*** RECORDS PROVIDED ***

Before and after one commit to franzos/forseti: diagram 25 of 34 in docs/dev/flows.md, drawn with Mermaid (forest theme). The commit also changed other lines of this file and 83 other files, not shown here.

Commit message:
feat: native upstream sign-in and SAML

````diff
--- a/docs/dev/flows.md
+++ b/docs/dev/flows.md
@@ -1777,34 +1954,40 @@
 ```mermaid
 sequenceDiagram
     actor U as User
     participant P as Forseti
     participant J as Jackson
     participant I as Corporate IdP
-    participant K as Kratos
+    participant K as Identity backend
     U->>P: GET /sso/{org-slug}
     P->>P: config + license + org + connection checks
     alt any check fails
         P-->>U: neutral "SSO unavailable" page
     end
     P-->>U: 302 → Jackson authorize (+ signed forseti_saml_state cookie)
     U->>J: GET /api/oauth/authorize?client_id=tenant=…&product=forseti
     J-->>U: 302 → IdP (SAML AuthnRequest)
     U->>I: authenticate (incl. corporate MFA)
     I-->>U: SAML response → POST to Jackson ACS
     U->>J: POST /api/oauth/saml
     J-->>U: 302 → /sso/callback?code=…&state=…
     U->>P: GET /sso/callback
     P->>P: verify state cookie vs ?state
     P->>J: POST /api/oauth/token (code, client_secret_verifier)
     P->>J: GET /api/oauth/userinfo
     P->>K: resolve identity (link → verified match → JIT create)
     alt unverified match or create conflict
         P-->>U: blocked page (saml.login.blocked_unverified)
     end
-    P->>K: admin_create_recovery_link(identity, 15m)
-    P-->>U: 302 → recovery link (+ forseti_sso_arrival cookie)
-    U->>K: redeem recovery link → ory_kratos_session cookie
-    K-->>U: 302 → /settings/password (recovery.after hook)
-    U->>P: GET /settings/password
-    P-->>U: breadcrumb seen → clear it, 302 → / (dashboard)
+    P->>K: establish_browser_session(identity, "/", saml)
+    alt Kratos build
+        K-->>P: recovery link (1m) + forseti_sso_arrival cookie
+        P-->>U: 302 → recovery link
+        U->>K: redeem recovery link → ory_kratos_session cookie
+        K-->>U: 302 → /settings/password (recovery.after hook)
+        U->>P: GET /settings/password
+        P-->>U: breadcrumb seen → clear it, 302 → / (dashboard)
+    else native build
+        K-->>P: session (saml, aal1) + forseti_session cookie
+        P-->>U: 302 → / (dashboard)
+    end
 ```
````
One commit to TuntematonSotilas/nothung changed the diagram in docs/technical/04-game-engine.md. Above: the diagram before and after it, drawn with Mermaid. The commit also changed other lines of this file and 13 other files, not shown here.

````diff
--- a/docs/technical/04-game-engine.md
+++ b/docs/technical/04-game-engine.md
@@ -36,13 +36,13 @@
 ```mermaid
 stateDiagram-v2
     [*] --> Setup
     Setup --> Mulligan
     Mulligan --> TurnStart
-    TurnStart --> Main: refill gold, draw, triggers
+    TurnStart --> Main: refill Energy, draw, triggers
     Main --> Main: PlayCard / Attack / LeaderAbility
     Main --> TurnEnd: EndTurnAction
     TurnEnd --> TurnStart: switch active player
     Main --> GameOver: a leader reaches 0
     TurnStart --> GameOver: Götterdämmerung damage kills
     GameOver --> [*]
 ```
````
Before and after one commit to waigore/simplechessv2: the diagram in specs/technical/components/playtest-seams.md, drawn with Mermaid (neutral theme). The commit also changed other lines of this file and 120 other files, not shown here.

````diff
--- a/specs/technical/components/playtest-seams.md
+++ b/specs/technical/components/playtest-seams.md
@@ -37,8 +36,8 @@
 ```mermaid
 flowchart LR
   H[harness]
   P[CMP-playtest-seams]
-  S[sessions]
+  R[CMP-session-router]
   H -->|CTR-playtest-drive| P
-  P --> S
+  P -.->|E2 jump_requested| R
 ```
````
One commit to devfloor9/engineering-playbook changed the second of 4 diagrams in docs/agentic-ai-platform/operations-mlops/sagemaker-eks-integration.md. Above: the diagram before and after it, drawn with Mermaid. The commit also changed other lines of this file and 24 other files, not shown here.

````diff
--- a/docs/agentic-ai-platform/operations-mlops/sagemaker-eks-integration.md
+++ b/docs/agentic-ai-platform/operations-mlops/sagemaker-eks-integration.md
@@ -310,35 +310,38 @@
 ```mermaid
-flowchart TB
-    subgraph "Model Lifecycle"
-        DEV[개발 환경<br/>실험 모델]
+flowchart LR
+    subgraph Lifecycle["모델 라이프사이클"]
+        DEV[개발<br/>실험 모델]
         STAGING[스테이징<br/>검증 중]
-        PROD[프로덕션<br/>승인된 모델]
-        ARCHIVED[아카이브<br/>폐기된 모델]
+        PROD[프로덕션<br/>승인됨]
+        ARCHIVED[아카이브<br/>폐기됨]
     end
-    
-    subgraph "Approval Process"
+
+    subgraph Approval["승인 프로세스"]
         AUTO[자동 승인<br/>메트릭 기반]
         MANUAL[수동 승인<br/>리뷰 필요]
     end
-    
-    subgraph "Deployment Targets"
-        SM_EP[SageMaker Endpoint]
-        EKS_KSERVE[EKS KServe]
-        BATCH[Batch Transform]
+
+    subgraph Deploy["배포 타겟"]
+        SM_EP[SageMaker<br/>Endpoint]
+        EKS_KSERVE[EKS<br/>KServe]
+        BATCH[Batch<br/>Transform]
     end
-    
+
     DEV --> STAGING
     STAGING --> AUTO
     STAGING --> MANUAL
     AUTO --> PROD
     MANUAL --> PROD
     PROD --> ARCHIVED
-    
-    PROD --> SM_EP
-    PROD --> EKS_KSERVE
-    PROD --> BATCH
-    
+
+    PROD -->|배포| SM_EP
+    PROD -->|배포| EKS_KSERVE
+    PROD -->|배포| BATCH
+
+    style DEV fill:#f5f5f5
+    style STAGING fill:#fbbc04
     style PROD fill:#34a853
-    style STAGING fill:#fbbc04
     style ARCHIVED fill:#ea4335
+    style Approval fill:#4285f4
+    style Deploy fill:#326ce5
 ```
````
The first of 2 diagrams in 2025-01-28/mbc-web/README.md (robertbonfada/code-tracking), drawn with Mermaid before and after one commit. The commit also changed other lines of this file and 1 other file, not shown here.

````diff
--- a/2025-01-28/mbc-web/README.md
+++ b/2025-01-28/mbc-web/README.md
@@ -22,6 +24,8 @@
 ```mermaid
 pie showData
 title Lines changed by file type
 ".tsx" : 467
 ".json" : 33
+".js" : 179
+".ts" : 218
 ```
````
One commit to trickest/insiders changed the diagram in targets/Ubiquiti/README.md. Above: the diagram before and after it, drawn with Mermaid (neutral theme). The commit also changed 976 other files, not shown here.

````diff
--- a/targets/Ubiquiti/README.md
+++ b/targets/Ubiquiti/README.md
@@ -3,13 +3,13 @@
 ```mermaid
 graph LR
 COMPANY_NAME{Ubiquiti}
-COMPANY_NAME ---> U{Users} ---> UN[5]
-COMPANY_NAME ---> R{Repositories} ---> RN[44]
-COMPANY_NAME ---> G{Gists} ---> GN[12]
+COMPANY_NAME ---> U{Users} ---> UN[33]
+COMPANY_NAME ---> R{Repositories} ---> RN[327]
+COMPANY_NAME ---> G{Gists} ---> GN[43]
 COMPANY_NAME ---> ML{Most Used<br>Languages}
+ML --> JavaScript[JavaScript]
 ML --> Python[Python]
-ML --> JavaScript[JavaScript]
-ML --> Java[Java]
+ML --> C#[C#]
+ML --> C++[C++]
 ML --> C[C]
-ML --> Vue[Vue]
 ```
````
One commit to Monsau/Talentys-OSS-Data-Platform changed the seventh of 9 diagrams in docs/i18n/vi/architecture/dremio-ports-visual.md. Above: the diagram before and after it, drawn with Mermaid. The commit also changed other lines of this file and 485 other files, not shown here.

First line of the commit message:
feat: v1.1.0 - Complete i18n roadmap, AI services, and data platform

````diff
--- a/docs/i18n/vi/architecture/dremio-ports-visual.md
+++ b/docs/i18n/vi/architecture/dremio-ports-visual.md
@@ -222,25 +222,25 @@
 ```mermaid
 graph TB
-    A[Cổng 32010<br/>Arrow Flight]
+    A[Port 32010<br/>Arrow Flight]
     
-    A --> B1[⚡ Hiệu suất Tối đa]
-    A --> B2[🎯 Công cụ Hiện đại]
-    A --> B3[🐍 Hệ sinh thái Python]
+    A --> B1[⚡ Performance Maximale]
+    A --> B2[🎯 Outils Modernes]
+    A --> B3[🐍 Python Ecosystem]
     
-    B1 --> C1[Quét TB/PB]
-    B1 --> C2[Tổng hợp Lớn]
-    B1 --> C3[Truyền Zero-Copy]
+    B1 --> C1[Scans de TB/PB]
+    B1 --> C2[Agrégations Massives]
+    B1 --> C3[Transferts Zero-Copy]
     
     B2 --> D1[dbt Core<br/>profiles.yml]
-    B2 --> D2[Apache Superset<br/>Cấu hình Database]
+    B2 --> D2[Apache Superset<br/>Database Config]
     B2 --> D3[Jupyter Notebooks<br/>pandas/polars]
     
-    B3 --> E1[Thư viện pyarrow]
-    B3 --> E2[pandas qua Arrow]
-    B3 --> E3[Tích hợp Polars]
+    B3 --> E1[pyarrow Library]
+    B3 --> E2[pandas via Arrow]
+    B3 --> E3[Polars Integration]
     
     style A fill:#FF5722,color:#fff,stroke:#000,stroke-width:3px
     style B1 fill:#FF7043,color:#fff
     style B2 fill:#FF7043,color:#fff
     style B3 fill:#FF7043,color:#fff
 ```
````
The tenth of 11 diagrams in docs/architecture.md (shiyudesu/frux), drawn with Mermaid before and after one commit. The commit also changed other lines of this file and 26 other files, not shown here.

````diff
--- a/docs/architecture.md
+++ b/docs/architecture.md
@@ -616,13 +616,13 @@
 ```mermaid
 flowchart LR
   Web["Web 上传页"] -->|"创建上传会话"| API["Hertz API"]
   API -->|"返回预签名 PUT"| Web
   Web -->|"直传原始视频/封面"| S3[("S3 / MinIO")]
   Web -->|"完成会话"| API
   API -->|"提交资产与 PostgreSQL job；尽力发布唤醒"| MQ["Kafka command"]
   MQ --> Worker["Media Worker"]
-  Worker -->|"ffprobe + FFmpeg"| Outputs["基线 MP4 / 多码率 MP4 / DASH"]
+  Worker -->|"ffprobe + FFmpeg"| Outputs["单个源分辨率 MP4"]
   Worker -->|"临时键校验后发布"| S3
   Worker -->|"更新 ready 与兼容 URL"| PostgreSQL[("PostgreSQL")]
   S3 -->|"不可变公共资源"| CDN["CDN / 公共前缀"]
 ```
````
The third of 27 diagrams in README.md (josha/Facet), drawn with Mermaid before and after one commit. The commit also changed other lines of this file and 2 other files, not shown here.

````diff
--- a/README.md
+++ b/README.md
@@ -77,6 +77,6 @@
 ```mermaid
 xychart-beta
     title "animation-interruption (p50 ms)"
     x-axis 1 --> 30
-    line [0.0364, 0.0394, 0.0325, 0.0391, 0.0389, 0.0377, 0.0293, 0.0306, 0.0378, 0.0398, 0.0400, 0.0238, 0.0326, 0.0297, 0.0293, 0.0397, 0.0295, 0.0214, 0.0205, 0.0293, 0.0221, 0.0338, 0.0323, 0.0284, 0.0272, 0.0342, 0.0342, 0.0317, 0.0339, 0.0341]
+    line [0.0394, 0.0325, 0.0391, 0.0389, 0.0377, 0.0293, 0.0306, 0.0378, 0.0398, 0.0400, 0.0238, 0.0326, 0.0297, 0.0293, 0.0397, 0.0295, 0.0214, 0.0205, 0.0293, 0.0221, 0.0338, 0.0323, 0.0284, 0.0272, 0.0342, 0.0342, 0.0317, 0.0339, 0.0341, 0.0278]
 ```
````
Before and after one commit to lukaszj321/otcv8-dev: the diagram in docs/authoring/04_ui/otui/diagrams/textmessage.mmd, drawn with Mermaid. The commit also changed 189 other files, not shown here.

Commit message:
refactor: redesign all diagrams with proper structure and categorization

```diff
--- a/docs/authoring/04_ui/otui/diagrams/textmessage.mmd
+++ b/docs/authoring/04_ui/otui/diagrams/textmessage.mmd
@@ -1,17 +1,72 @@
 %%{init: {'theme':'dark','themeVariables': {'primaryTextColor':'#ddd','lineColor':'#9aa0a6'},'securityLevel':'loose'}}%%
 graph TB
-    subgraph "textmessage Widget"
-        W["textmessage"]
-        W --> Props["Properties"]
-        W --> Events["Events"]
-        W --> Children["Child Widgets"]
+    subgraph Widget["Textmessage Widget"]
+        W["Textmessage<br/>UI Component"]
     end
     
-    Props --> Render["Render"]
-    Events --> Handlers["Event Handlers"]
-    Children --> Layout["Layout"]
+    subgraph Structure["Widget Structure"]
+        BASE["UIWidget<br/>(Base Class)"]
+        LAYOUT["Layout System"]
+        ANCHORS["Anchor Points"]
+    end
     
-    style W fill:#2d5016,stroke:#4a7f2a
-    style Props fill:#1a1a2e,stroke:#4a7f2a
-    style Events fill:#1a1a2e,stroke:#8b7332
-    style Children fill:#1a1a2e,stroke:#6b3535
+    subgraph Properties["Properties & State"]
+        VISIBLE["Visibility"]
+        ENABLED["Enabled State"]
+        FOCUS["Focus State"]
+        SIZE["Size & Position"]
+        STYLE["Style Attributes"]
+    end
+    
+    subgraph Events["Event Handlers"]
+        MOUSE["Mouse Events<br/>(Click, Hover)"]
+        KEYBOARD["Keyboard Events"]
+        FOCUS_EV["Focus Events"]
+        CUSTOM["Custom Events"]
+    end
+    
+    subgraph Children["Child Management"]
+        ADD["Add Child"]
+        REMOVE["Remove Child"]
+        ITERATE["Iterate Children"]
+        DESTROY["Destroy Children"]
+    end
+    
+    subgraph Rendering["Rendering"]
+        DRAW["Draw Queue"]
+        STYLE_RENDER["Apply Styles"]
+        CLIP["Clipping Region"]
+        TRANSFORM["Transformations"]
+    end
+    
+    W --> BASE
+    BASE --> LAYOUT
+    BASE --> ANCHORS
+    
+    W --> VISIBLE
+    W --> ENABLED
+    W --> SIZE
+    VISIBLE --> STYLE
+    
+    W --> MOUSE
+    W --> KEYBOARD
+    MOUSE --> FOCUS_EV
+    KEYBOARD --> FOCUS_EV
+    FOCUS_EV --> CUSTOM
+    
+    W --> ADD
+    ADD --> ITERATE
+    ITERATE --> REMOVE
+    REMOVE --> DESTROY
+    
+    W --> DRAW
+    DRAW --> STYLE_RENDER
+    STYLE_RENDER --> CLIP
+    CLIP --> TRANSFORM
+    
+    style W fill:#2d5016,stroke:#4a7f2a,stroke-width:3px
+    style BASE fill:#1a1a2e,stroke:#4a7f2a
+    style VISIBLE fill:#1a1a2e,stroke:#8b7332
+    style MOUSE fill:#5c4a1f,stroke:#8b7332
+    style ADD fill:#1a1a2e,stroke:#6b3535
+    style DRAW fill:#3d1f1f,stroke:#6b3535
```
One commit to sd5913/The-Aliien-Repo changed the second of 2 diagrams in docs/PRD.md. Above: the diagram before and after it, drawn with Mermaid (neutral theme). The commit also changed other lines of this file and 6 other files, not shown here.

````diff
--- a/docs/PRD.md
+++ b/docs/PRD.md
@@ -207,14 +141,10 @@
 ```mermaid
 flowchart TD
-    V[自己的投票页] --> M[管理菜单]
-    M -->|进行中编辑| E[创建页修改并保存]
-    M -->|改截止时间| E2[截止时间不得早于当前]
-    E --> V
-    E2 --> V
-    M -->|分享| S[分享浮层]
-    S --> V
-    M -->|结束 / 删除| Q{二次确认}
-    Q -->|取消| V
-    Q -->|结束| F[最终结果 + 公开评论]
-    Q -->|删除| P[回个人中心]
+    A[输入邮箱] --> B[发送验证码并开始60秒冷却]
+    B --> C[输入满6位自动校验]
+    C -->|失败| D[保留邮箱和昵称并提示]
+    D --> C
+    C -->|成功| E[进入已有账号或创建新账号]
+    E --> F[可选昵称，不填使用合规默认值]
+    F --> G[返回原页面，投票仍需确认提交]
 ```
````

***

TASK.
Write out exactly the lines that fall from the line with "P->>K: admin_create_recovery_link(identity, 15m)" to the line with "alt Kratos build" in the records above, keeping both ends.

OUTPUT OF THE TASK.
-    P->>K: admin_create_recovery_link(identity, 15m)
-    P-->>U: 302 → recovery link (+ forseti_sso_arrival cookie)
-    U->>K: redeem recovery link → ory_kratos_session cookie
-    K-->>U: 302 → /settings/password (recovery.after hook)
-    U->>P: GET /settings/password
-    P-->>U: breadcrumb seen → clear it, 302 → / (dashboard)
+    P->>K: establish_browser_session(identity, "/", saml)
+    alt Kratos build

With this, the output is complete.